### Exercise aim
Output each record below exactly, and include all of them.

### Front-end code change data
········
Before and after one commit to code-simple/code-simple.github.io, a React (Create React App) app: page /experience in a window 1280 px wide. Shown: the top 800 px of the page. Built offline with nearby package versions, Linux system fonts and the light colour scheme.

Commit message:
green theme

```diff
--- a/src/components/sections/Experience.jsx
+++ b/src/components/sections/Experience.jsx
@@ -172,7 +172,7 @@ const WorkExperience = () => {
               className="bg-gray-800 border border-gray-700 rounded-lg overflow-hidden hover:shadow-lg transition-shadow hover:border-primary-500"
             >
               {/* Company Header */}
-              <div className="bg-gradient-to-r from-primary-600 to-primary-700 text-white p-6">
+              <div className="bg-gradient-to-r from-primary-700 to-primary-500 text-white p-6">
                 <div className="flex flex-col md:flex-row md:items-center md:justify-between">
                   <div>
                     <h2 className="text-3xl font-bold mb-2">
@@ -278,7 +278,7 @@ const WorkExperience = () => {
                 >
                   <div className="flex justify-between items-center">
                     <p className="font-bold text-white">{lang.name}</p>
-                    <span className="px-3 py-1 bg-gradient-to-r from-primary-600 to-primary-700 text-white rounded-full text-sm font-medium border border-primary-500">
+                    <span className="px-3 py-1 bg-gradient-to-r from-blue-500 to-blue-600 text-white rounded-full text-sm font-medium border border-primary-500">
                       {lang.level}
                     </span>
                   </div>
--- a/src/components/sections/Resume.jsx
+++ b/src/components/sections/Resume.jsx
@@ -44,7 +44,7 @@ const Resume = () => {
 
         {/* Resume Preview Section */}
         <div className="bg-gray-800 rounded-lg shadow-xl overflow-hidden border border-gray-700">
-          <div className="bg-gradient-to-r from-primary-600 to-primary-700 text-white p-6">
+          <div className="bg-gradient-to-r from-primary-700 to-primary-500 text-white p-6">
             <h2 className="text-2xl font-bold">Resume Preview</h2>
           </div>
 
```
········
### Solution to this exercise
Before and after one commit to code-simple/code-simple.github.io, a React (Create React App) app: page /experience in a window 1280 px wide. Shown: the top 800 px of the page. Built offline with nearby package versions, Linux system fonts and the light colour scheme.

Commit message:
green theme

```diff
--- a/src/components/sections/Experience.jsx
+++ b/src/components/sections/Experience.jsx
@@ -172,7 +172,7 @@ const WorkExperience = () => {
               className="bg-gray-800 border border-gray-700 rounded-lg overflow-hidden hover:shadow-lg transition-shadow hover:border-primary-500"
             >
               {/* Company Header */}
-              <div className="bg-gradient-to-r from-primary-600 to-primary-700 text-white p-6">
+              <div className="bg-gradient-to-r from-primary-700 to-primary-500 text-white p-6">
                 <div className="flex flex-col md:flex-row md:items-center md:justify-between">
                   <div>
                     <h2 className="text-3xl font-bold mb-2">
@@ -278,7 +278,7 @@ const WorkExperience = () => {
                 >
                   <div className="flex justify-between items-center">
                     <p className="font-bold text-white">{lang.name}</p>
-                    <span className="px-3 py-1 bg-gradient-to-r from-primary-600 to-primary-700 text-white rounded-full text-sm font-medium border border-primary-500">
+                    <span className="px-3 py-1 bg-gradient-to-r from-blue-500 to-blue-600 text-white rounded-full text-sm font-medium border border-primary-500">
                       {lang.level}
                     </span>
                   </div>
--- a/src/components/sections/Resume.jsx
+++ b/src/components/sections/Resume.jsx
@@ -44,7 +44,7 @@ const Resume = () => {
 
         {/* Resume Preview Section */}
         <div className="bg-gray-800 rounded-lg shadow-xl overflow-hidden border border-gray-700">
-          <div className="bg-gradient-to-r from-primary-600 to-primary-700 text-white p-6">
+          <div className="bg-gradient-to-r from-primary-700 to-primary-500 text-white p-6">
             <h2 className="text-2xl font-bold">Resume Preview</h2>
           </div>
 
```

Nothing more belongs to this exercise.